11 years ago

Wait, A FEW damaged bikes? How many bikes were smashed for this to become a priority for Whole Foods? Pretty sure if “a few” cars were being damaged something would have gotten done a lot quicker. Thought for a corporation committed to union busting, denying global warming, and opposed to universal health care, I guess we should be happy they did anything for bikes at all.

Spokesy
Spokesy
11 years ago

they should have taken out those two car spaces entirely and made a covered bike corral like they have at the Laurelhurst Whole Foods. . .

Peter Koonce
Peter Koonce
11 years ago

I like the idea of bringing awareness to positive things that are going on in the community. There’s a lot to be thankful for and by writing about it, you’ll get more people recognizing the opportunities that exist.

180mm_dan
180mm_dan
11 years ago

Like positive news idea and like the first post

Otto
Otto
11 years ago

“Positive Spin” is a great feature to add and this blog really needed it. Not that there isn’t any problems or room for improvement in the PDX bike scene, but there is a lot of good happening out there too.

007
007
10 years ago
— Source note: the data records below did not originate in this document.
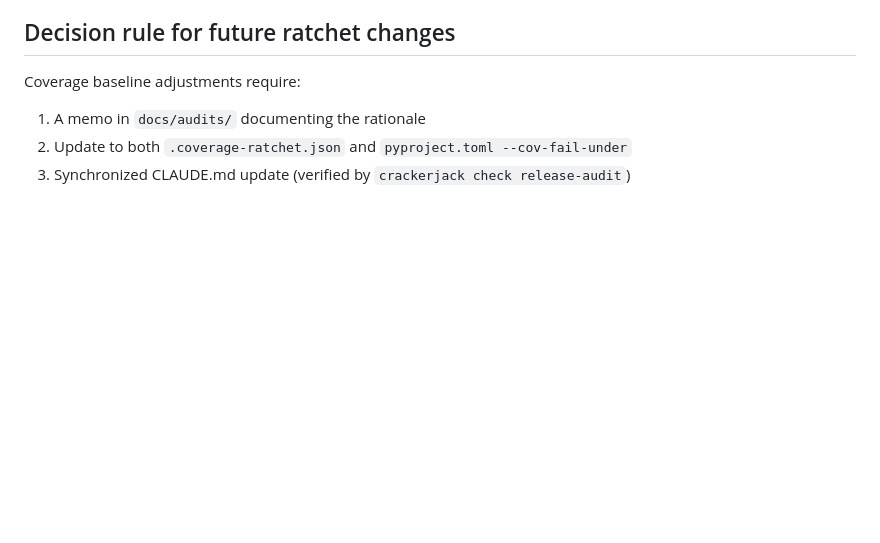
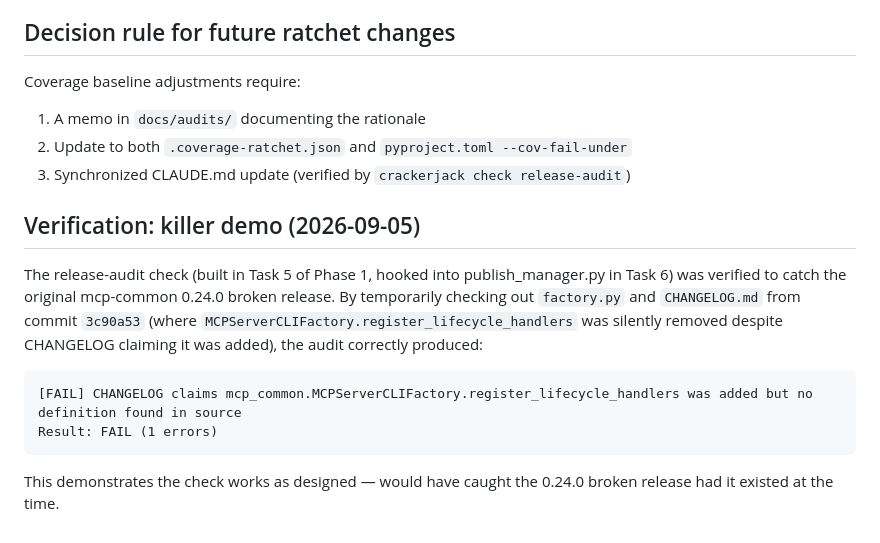
Before and after one commit to lesleslie/mcp-common, a Markdown page: docs/audits/2026-09-05-coverage-ratchet-memo.md, the part around the change. GitHub-like rendering; blank space fills up the shorter version.

Commit message:
docs(mcp-common): record killer-demo verification of release-audit check

````diff
--- a/docs/audits/2026-09-05-coverage-ratchet-memo.md
+++ b/docs/audits/2026-09-05-coverage-ratchet-memo.md
@@ -111,3 +111,14 @@ Coverage baseline adjustments require:
 1. A memo in `docs/audits/` documenting the rationale
 2. Update to both `.coverage-ratchet.json` and `pyproject.toml --cov-fail-under`
 3. Synchronized CLAUDE.md update (verified by `crackerjack check release-audit`)
+
+## Verification: killer demo (2026-09-05)
+
+The release-audit check (built in Task 5 of Phase 1, hooked into publish_manager.py in Task 6) was verified to catch the original mcp-common 0.24.0 broken release. By temporarily checking out `factory.py` and `CHANGELOG.md` from commit `3c90a53` (where `MCPServerCLIFactory.register_lifecycle_handlers` was silently removed despite CHANGELOG claiming it was added), the audit correctly produced:
+
+```
+[FAIL] CHANGELOG claims mcp_common.MCPServerCLIFactory.register_lifecycle_handlers was added but no definition found in source
+Result: FAIL (1 errors)
+```
+
+This demonstrates the check works as designed — would have caught the 0.24.0 broken release had it existed at the time.
````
A few months ago, at the exact same spot, I was in the middle of writing a note to leave on a car that was pushing a bike locked on the rack, when, lo and behold, another driver, sped up to park and bashed another bike on the same rack. When I chastised the driver about it he thought I was being unreasonable. I said, so you think it is okay to just go around hitting people’s bikes?